Medical tourism has been around for centuries, though the concept of traveling for a specific medical procedure has gained enormous popularity in recent years. Its roots can be traced back to Greek pilgrims, who traveled to the small Mediterranean town of Epidauria in the Saronic Gulf. This area was the sanctuary of Asclepios, the god of healing, so Epidauria emerged as the world’s first recorded medical travel destination.

Medical tourism also had a following in the civilizations of the Egyptians, Romans and Japanese. As early as 4,000 BC, the Sumerians were building facilities around hot mineral springs. The Greeks expanded their medical resort industry around 300 BC as therapeutic Asclepia temples based on the original in Epidauria sprang up all over their realm. Hot baths, gymnasiums and temples were normal facilities at the Asclepia temples.

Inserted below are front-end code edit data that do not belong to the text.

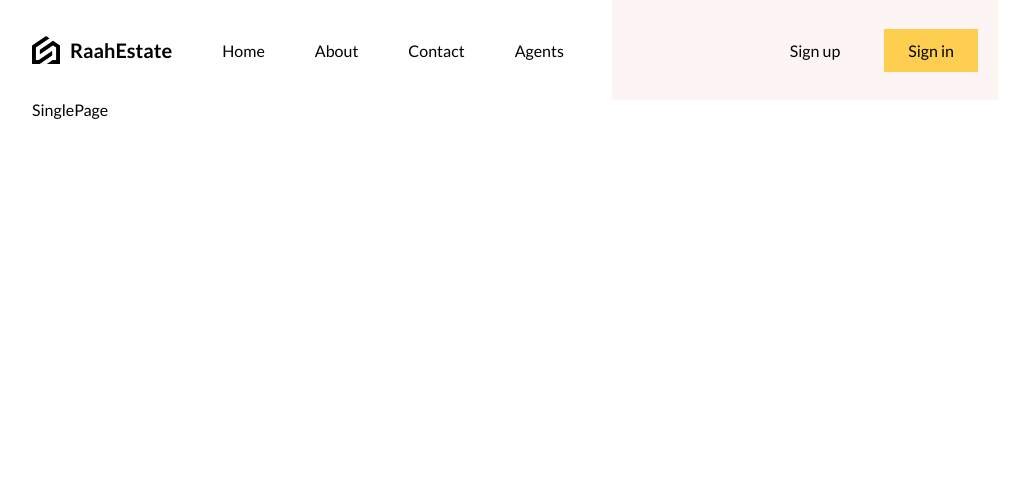
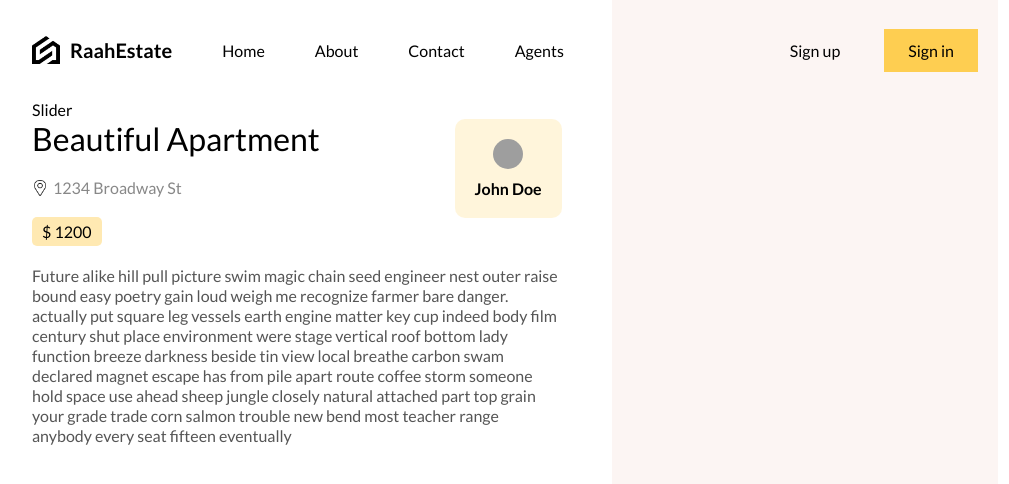
Before and after one commit to n-jabes/Raah-Estate, a React (Vite) app: page /1 in a window 1280 px wide. Shown: the top 484 px of the page, without its empty margins (125-1134 px from the left). Built offline with nearby package versions, Linux system fonts and the light colour scheme; grey boxes are pictures that could not be loaded.

Commit message:
finished the bottom section of the single page

```diff
--- /dev/null
+++ b/src/components/slider/Slider.jsx
@@ -0,0 +1,8 @@
+import './slider.scss'
+function Slider(){
+  return (
+    <div className='slider'>Slider</div>
+  )
+}
+
+export default Slider;
--- a/src/routes/singlePage/SinglePage.jsx
+++ b/src/routes/singlePage/SinglePage.jsx
@@ -1,8 +1,39 @@
-import './singlePage.scss'
-function SinglePage(){
+import Slider from '../../components/slider/Slider';
+import './singlePage.scss';
+import { singlePostData, userData } from '../../lib/dummydata';
+function SinglePage() {
   return (
-    <div className='singlePage'>SinglePage</div>
-  )
+    <div className="singlePage">
+      <div className="details">
+        <div className="wrapper">
+          <Slider images={singlePostData.images} />
+          <div className="info">
+            <div className="top">
+              <div className="post">
+                <h1 className="title">{singlePostData.title}</h1>
+                <div className="address">
+                  <img src="/pin.png" alt="" />
+                  <span>{singlePostData.address}</span>
+                </div>
+                <div className="price">$ {singlePostData.price}</div>
+              </div>
+              <div className="user">
+                <img src={userData.img} alt="" />
+                <span>{userData.name}</span>
+              </div>
+            </div>
+            <div className="bottom">
+              {singlePostData.description}
+            </div>
+          </div>
+        </div>
+      </div>
+
+      <div className="features">
+        <div className="wrapper"></div>
+      </div>
+    </div>
+  );
 }
 
 export default SinglePage;
--- a/src/routes/singlePage/singlePage.scss
+++ b/src/routes/singlePage/singlePage.scss
@@ -0,0 +1,83 @@
+.singlePage {
+  display: flex;
+  height: 100%;
+
+  .details {
+    flex: 3;
+
+    .wrapper {
+      padding-right: 50px;
+
+      .info {
+        .top {
+          display: flex;
+          justify-content: space-between;
+
+          .post {
+            display: flex;
+            flex-direction: column;
+            gap: 20px;
+
+            h1 {
+              font-weight: 400;
+            }
+
+            .address {
+              display: flex;
+              align-items: center;
+              gap: 5px;
+              color: #888;
+
+              img {
+                width: 16px;
+                height: 16px;
+              }
+            }
+
+            .price {
+              padding: 5px 10px;
+              width: max-content;
+              border-radius: 5px;
+              background: rgba(254, 205, 81, 0.438);
+              font-size: 16px;
+              font-weight: 400;
+            }
+          }
+
+          .user {
+            display: flex;
+            align-items: center;
+            flex-direction: column;
+            justify-content: center;
+            padding: 20px;
+            font-weight: 600;
+            gap: 10px;
+            border-radius: 10px;
+            height: max-content;
+            background: rgba(254, 205, 81, 0.209);
+
+            img {
+              width: 30px;
+              height: 30px;
+              border-radius: 50%;
+              object-fit: cover;
+            }
+          }
+        }
+        .bottom {
+          margin-top: 20px;
+          line-height: 20px;
+          color: #555;
+        }
+      }
+    }
+  }
+
+  .features {
+    flex: 2;
+    background: #fcf5f3;
+    .wrapper {
+      padding: 0px 10px;
+    }
+  }
+}
```
Also changed, not shown: src/components/slider/slider.scss (added).
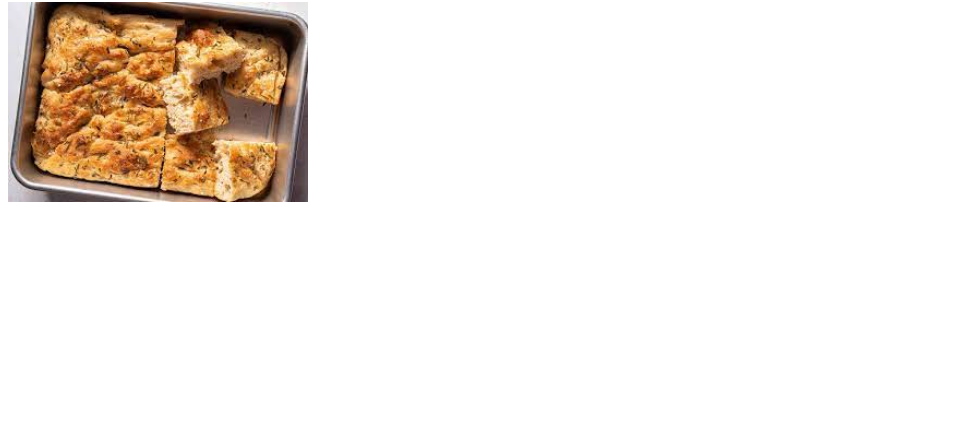
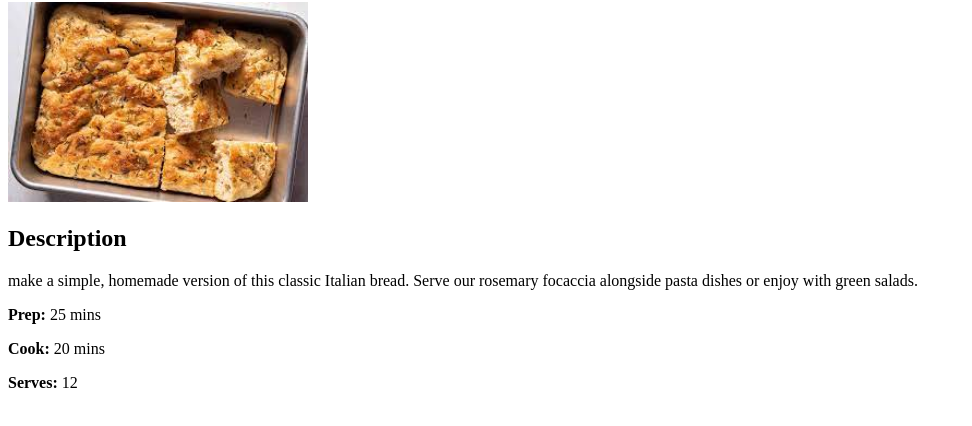
Before and after one commit to ProjectDunk05/odin-recipes, a plain HTML site: page recipes/focaccia.html in a window 1280 px wide. Shown: the part 78-504 px from the top of the page, without its empty margins (0-972 px from the left). Drawn offline with Linux system fonts and the light colour scheme.

Commit message:
Add description

```diff
--- a/recipes/focaccia.html
+++ b/recipes/focaccia.html
@@ -10,5 +10,10 @@
 
    <img src="../images/focaccia.jpeg" alt="focaccia bread" width="300" >
 
+   <h2>Description</h2>
+   <p>make a simple, homemade version of this classic Italian bread. Serve our rosemary focaccia alongside pasta dishes or enjoy with green salads.</p>
+   <p><b>Prep:</b> 25 mins</p>
+   <p><b>Cook:</b> 20 mins</p>
+   <p><b>Serves:</b> 12</p>
 </body>
 </html>
```
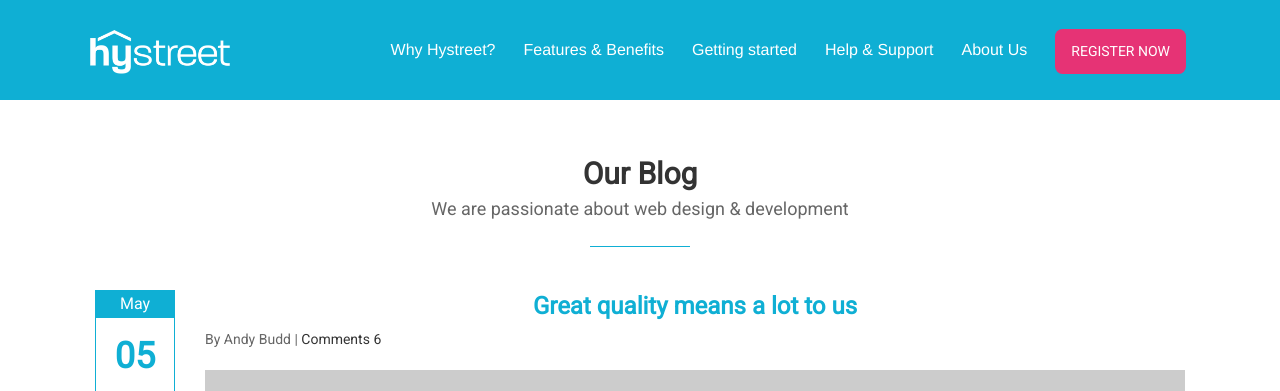
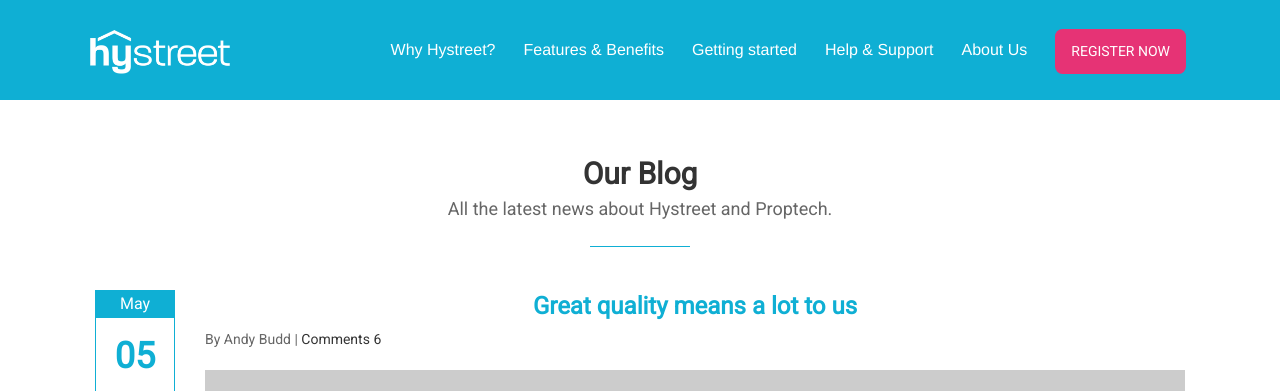
Before and after one commit to hystreet/hystreet.github.io, a Jekyll site: the page built from blog/index.html, in a window 1280 px wide and 900 px high. Shown: the top 391 px of the window. Built offline with Jekyll 4.4.1, drawn with Linux system fonts in a browser that asks for light colours; a script that is not in the unit is left out; the list of posts is cut into pages by our own code.

Commit message:
updating text at the top of the page

```diff
--- a/_layouts/blog.html
+++ b/_layouts/blog.html
@@ -7,7 +7,7 @@ layout: default
   <div class='row'>
     <div class='special-title layout-text'>
       <h2>Our Blog</h2>
-      <p>We are passionate about web design &amp; development</p>
+      <p>All the latest news about Hystreet and Proptech.</p>
       <p class='shortline'></p>
     </div>
     <div class='spacing'></div>
```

The Egyptians had always practiced a thorough form of medicine, and in 1248 the Mansuri hospital was opened in Cairo. It was the most advanced and largest hospital ever built, and stood on a creed to serve everyone regardless of their race, religion or status. Travelers came from all over the world to seek medical treatment at Mansuri.

Asia also has a history of medical tourism. India has a deep tradition of yoga and Ayurvedic medicine that has been attracting health travelers for 5,000 years. India was one of the world’s great centers of alternative medicine and remains popular today. Japan’s wealth of mineral springs known as onsen have also been favorite health retreats for their therapeutic properties for centuries.

Medical tourism appeared in Europe in the 16th century as the elite rediscovered the ancient Roman baths. Tourist destinations grew up around these spas in places like Bath, Baden Baden, St Moritz and Ville d’Eaux. Bath in particular became globally popular since it enjoyed royal patronage.

In the 18th century, England saw a boom of dedicated spa towns and sanatoriums catering to those who could afford to make the trip. These places were almost always centered around natural hot springs, as the mineral waters were believed to treat all kinds of disease, from gout to bronchitis.

The medical tourism industry has evolved in recent years to focus more on surgical procedures in countries where the cost is significantly cheaper than in the patient’s home nation. Citizens of the United States, for example, often travel to Thailand or India for heart surgery at a fraction of the cost of the same treatment in the US. Cosmetic surgery and dental care are other sectors of health care that can be done abroad.

As a result of the economic savings gained by traveling abroad to get medical procedures done, the booming medical tourism travel industry looks set to continue growing. Today, patients combine their medical treatment with a few days or weeks of relaxing holiday afterwards. The countries providing the medical services are also realizing the huge economic benefits of maintaining this travel niche.